Martin Luther King Jr. once said, "history will have to record that the greatest tragedy of this period of social transition was not the strident clamor of the bad people, but the appalling silence of the good people."

We recognize that bad people exist in this world, and we recognize that they bring forth the systems that fail so many people every single day, but what is even more important to recognize are the silent majority - the people who, by engaging in neutrality, enable and purvey the side of the oppressors by doing nothing for their brothers and sisters on the front lines.

Maybe we think being neutral and not causing conflict is supposed to be about peacekeeping and in some way benefits the political discussion if we don't try to argue. But if we don't call out those who purvey failing systems, even if it's our best friend who says something homophobic, even if it's our representatives who support bills like the abortion ban in Alabama, even if it's our president who denies the fact that climate change is killing our planet faster than we can hope to reverse it, do we not, in essence, by all accounts of technicality side with those pushing the issues forward? If we let our best friend get away with saying something homophobic, will he ever start to change his ways, or will he ever be forced to realize that what he's said isn't something that we can just brush aside? If we let our representatives get away with ratifying abortion bans, how far will the laws go until women have no safe and reasonable control over their own bodily decisions? If we let our president continue to deny climate change, will we not lose our ability to live on this planet by choosing to do nothing?

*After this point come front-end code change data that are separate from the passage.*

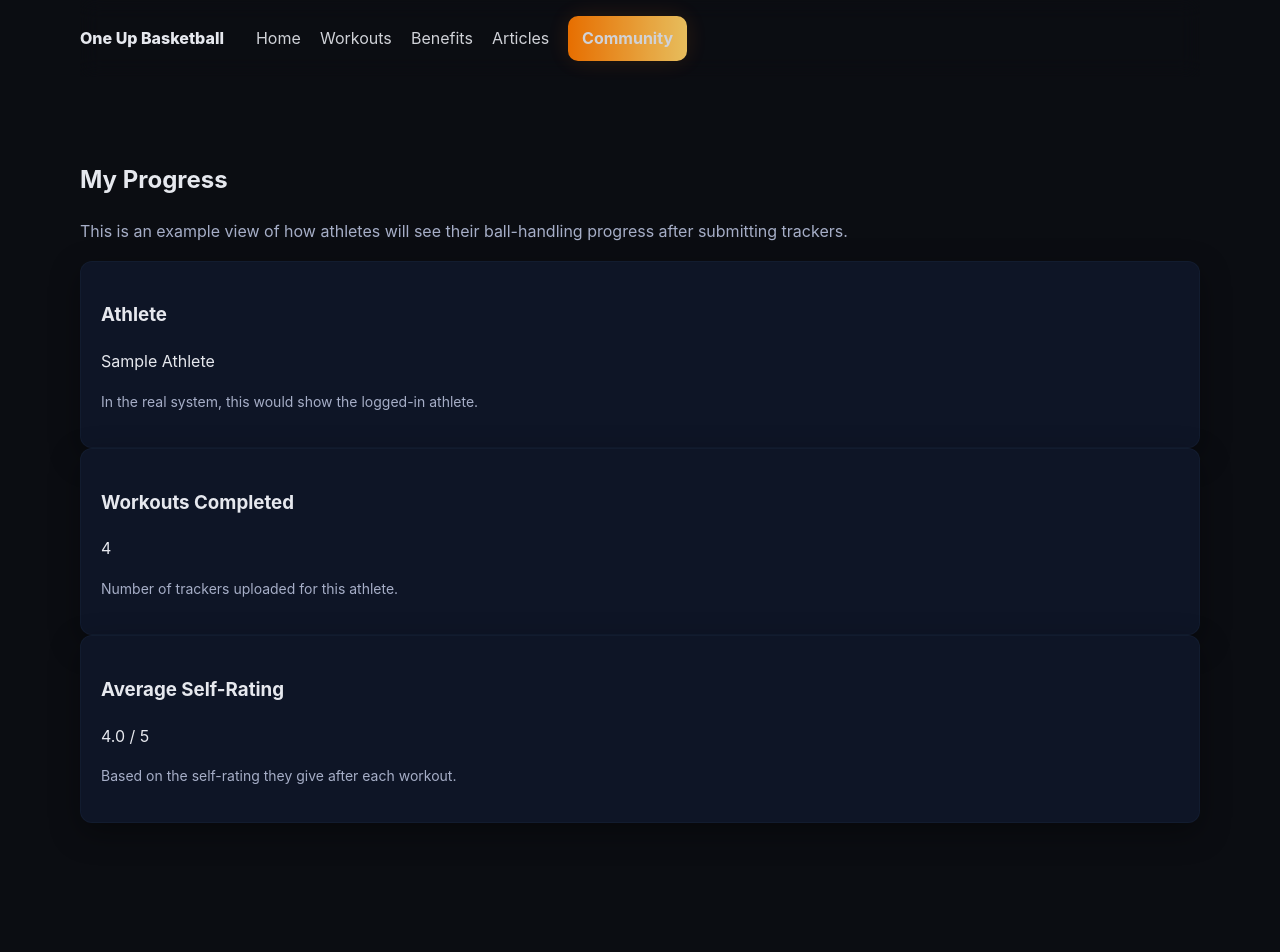
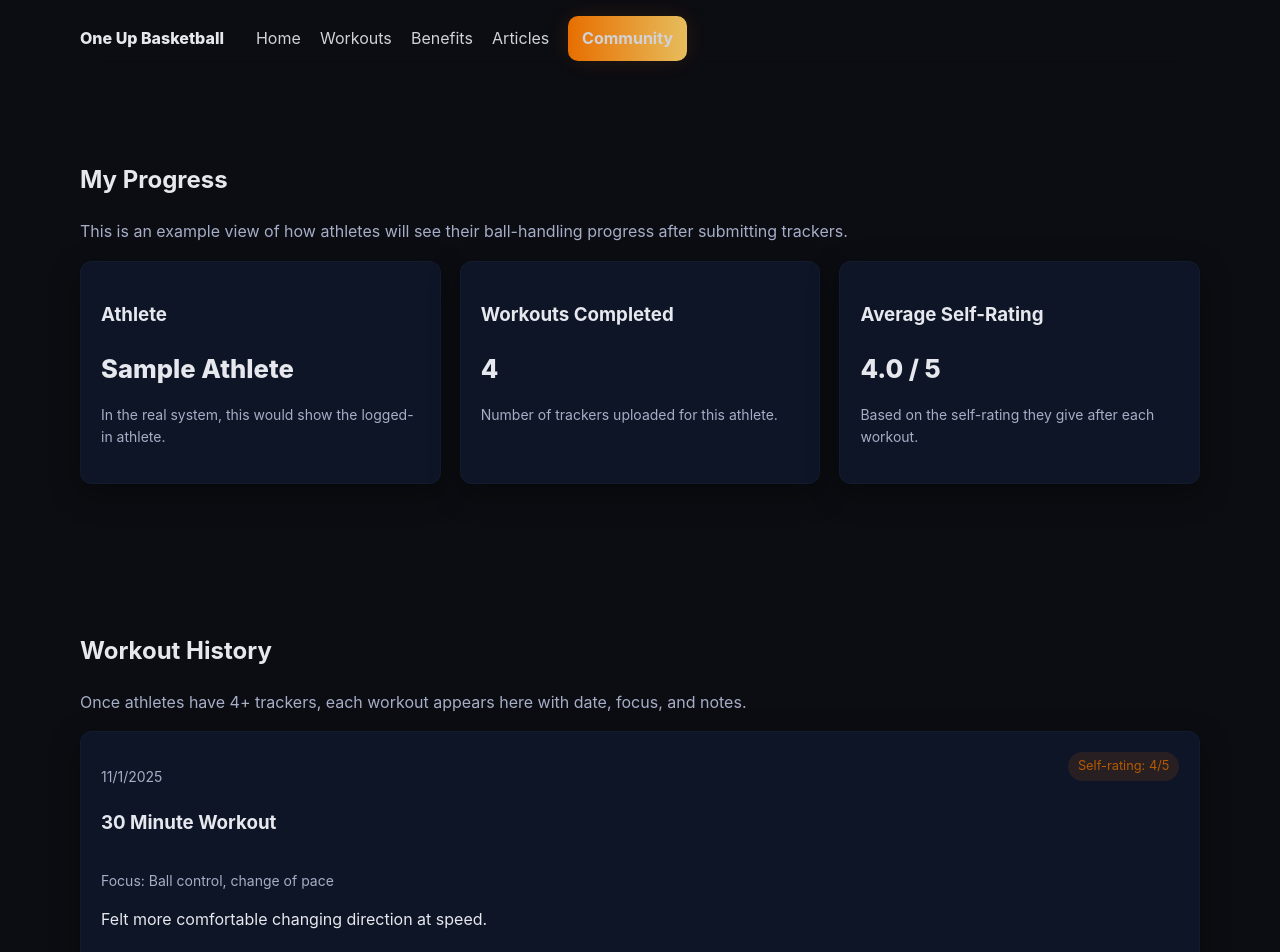
Before and after one commit to pd95501/One-Up-Ball-Handling-Draft, a Next.js app: page /progress in a window 1280 px wide. Shown: the top 952 px of the page. Built offline with nearby package versions, Linux system fonts and the light colour scheme.

Commit message:
Update styles.css
updated styles with progress page

```diff
--- a/public/styles.css
+++ b/public/styles.css
@@ -398,3 +398,54 @@ body{
 
   .grid-3{grid-template-columns:1fr}
 }
+
+/* ============================================================
+   PROGRESS PAGE
+   ============================================================ */
+.progress-summary{
+  display:grid;
+  gap:1.2rem;
+  grid-template-columns:repeat(3, minmax(0,1fr));
+}
+
+.progress-value{
+  font-size:1.6rem;
+  font-weight:800;
+  margin:.25rem 0;
+}
+
+.progress-list{
+  display:grid;
+  gap:1rem;
+}
+
+.progress-item__top{
+  display:flex;
+  justify-content:space-between;
+  align-items:flex-start;
+  gap:1rem;
+}
+
+.progress-tag{
+  padding:.25rem .6rem;
+  border-radius:999px;
+  font-size:.8rem;
+  background:rgba(255,122,0,.1);
+  color:#b45a00;
+}
+
+:root[data-theme="dark"] .progress-tag{
+  background:rgba(0,229,255,.12);
+  color:#8af3ff;
+}
+
+.progress-notes{
+  margin-top:.5rem;
+}
+
+/* mobile tweak */
+@media (max-width:900px){
+  .progress-summary{
+    grid-template-columns:1fr;
+  }
+}
```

We cannot pander to people who think that being neutral in times of injustice is a reasonable stance to take. We cannot have sympathy for people who decide they don't want to care about the political climate we're in today. Your attempts at avoiding conflict only make the conflict worse - your silence in this aspect is deafening. You've given ammunition for the oppressors who take your silence and apathy and continue to carry forth their oppression. If you want to be a good person, you need to suck it up and take a stand, or else nothing is going to change. We need to raise the voices of those who struggle to be heard by giving them the support they need to succeed against the opposition.

With all this in mind, just remember for the next time someone tells you that they're apolitical: you know exactly which side they're on.


Related Content

Facebook Comments